## Task item:
Each line of the material must be repeated precisely, with the pictures left out.

## Data under study:
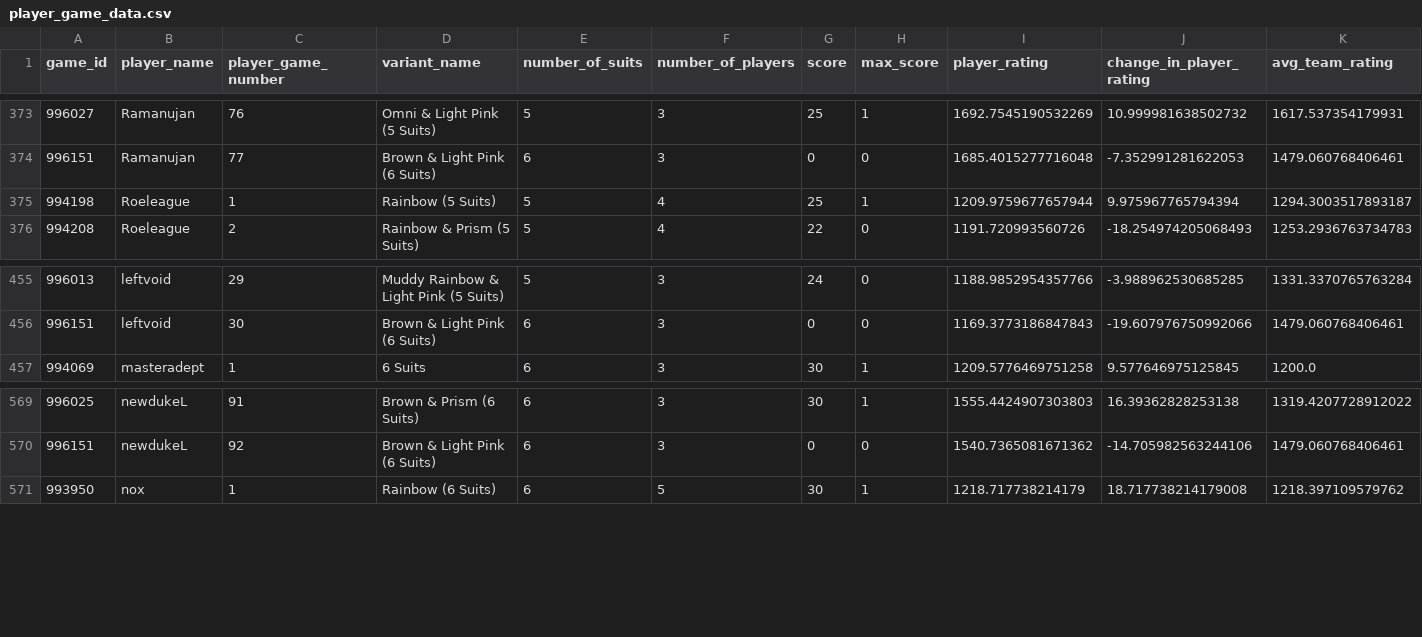
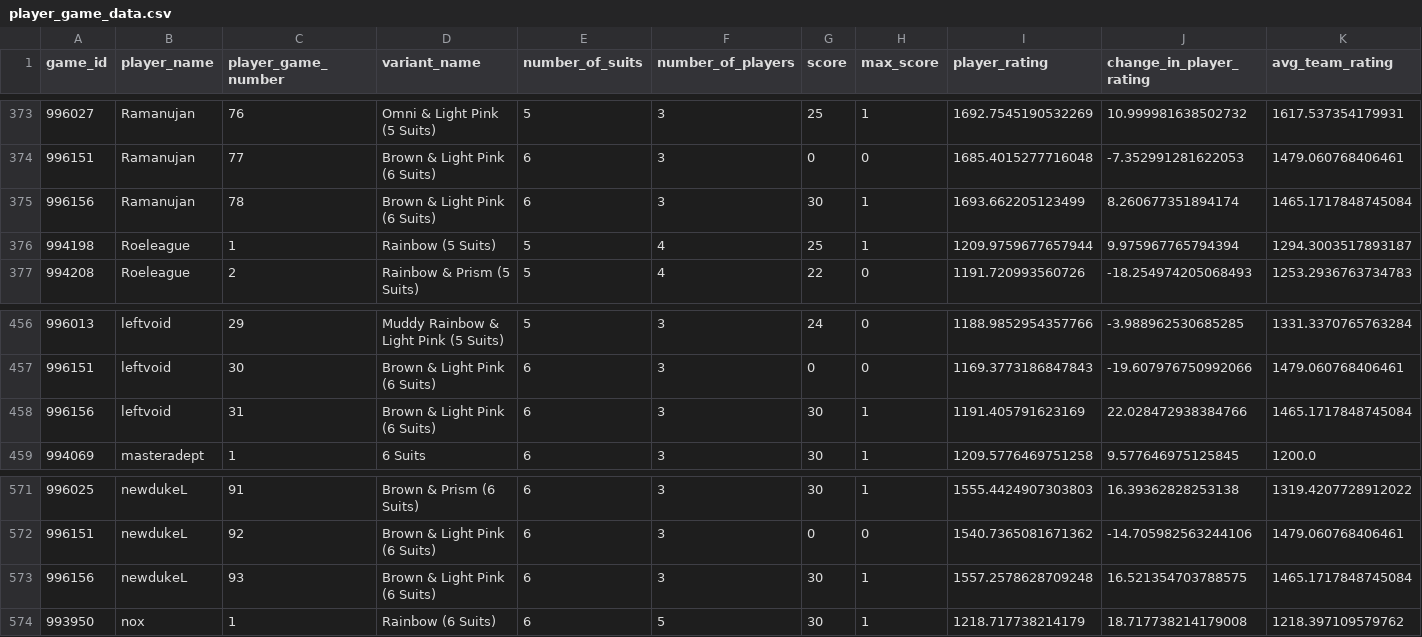
Before and after one commit to hanabi-league/hanabi-league.github.io, a CSV file: data/player_game_data.csv, drawn as a sheet; only a part is shown, gaps mark what is left out.

Commit message:
Update data

```diff
--- a/data/player_game_data.csv
+++ b/data/player_game_data.csv
@@ -374,2 +374,3 @@ game_id,player_name,player_game_number,variant_name,number_of_suits,number_of_pl
 996151,Ramanujan,77,Brown & Light Pink (6 Suits),6,3,0,0,1685.4015277716048,-7.352991281622053,1479.060768406461
+996156,Ramanujan,78,Brown & Light Pink (6 Suits),6,3,30,1,1693.662205123499,8.260677351894174,1465.1717848745084
 994198,Roeleague,1,Rainbow (5 Suits),5,4,25,1,1209.9759677657944,9.975967765794394,1294.3003517893187
@@ -456,2 +457,3 @@ game_id,player_name,player_game_number,variant_name,number_of_suits,number_of_pl
 996151,leftvoid,30,Brown & Light Pink (6 Suits),6,3,0,0,1169.3773186847843,-19.607976750992066,1479.060768406461
+996156,leftvoid,31,Brown & Light Pink (6 Suits),6,3,30,1,1191.405791623169,22.028472938384766,1465.1717848745084
 994069,masteradept,1,6 Suits,6,3,30,1,1209.5776469751258,9.577646975125845,1200.0
@@ -570,2 +572,3 @@ game_id,player_name,player_game_number,variant_name,number_of_suits,number_of_pl
 996151,newdukeL,92,Brown & Light Pink (6 Suits),6,3,0,0,1540.7365081671362,-14.705982563244106,1479.060768406461
+996156,newdukeL,93,Brown & Light Pink (6 Suits),6,3,30,1,1557.2578628709248,16.521354703788575,1465.1717848745084
 993950,nox,1,Rainbow (6 Suits),6,5,30,1,1218.717738214179,18.717738214179008,1218.397109579762
```
Also changed, not shown: data/player_data.csv, data/variant_data.csv, 2 other files.
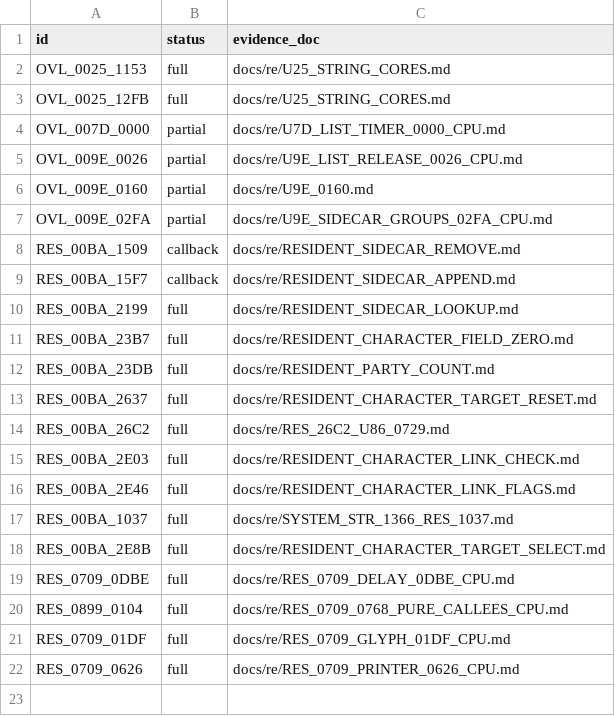
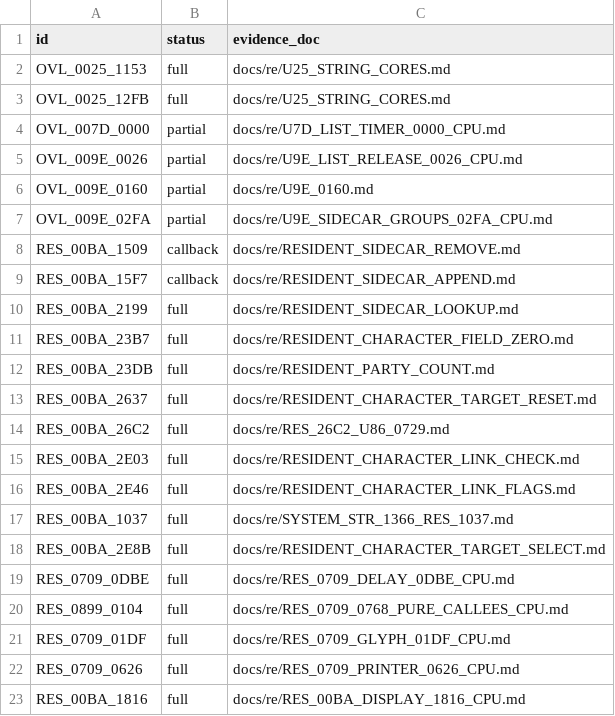
Before and after one commit to huntergdavis/poolrad-decomp, a CSV file: docs/re/partial_callee_models.csv, drawn as a sheet; the diff names each change by its address in the sheet, - before the commit and + after, or states it on an @@ line.

Commit message:
Acceptance: credit RES_00BA_1816 display (PR #1059); 211/261 + re-pin

```diff
--- a/docs/re/partial_callee_models.csv
+++ b/docs/re/partial_callee_models.csv
+row 23: RES_00BA_1816 | full | docs/re/RES_00BA_DISPLAY_1816_CPU.md
```
Also changed, not shown: docs/re/resident_callable_ledger.csv, docs/re/strict_full_c_addresses.csv, 5 other files.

## Answer to this exercise:
Before and after one commit to hanabi-league/hanabi-league.github.io, a CSV file: data/player_game_data.csv, drawn as a sheet; only a part is shown, gaps mark what is left out.

Commit message:
Update data

```diff
--- a/data/player_game_data.csv
+++ b/data/player_game_data.csv
@@ -374,2 +374,3 @@ game_id,player_name,player_game_number,variant_name,number_of_suits,number_of_pl
 996151,Ramanujan,77,Brown & Light Pink (6 Suits),6,3,0,0,1685.4015277716048,-7.352991281622053,1479.060768406461
+996156,Ramanujan,78,Brown & Light Pink (6 Suits),6,3,30,1,1693.662205123499,8.260677351894174,1465.1717848745084
 994198,Roeleague,1,Rainbow (5 Suits),5,4,25,1,1209.9759677657944,9.975967765794394,1294.3003517893187
@@ -456,2 +457,3 @@ game_id,player_name,player_game_number,variant_name,number_of_suits,number_of_pl
 996151,leftvoid,30,Brown & Light Pink (6 Suits),6,3,0,0,1169.3773186847843,-19.607976750992066,1479.060768406461
+996156,leftvoid,31,Brown & Light Pink (6 Suits),6,3,30,1,1191.405791623169,22.028472938384766,1465.1717848745084
 994069,masteradept,1,6 Suits,6,3,30,1,1209.5776469751258,9.577646975125845,1200.0
@@ -570,2 +572,3 @@ game_id,player_name,player_game_number,variant_name,number_of_suits,number_of_pl
 996151,newdukeL,92,Brown & Light Pink (6 Suits),6,3,0,0,1540.7365081671362,-14.705982563244106,1479.060768406461
+996156,newdukeL,93,Brown & Light Pink (6 Suits),6,3,30,1,1557.2578628709248,16.521354703788575,1465.1717848745084
 993950,nox,1,Rainbow (6 Suits),6,5,30,1,1218.717738214179,18.717738214179008,1218.397109579762
```
Also changed, not shown: data/player_data.csv, data/variant_data.csv, 2 other files.
Before and after one commit to huntergdavis/poolrad-decomp, a CSV file: docs/re/partial_callee_models.csv, drawn as a sheet; the diff names each change by its address in the sheet, - before the commit and + after, or states it on an @@ line.

Commit message:
Acceptance: credit RES_00BA_1816 display (PR #1059); 211/261 + re-pin

```diff
--- a/docs/re/partial_callee_models.csv
+++ b/docs/re/partial_callee_models.csv
+row 23: RES_00BA_1816 | full | docs/re/RES_00BA_DISPLAY_1816_CPU.md
```
Also changed, not shown: docs/re/resident_callable_ledger.csv, docs/re/strict_full_c_addresses.csv, 5 other files.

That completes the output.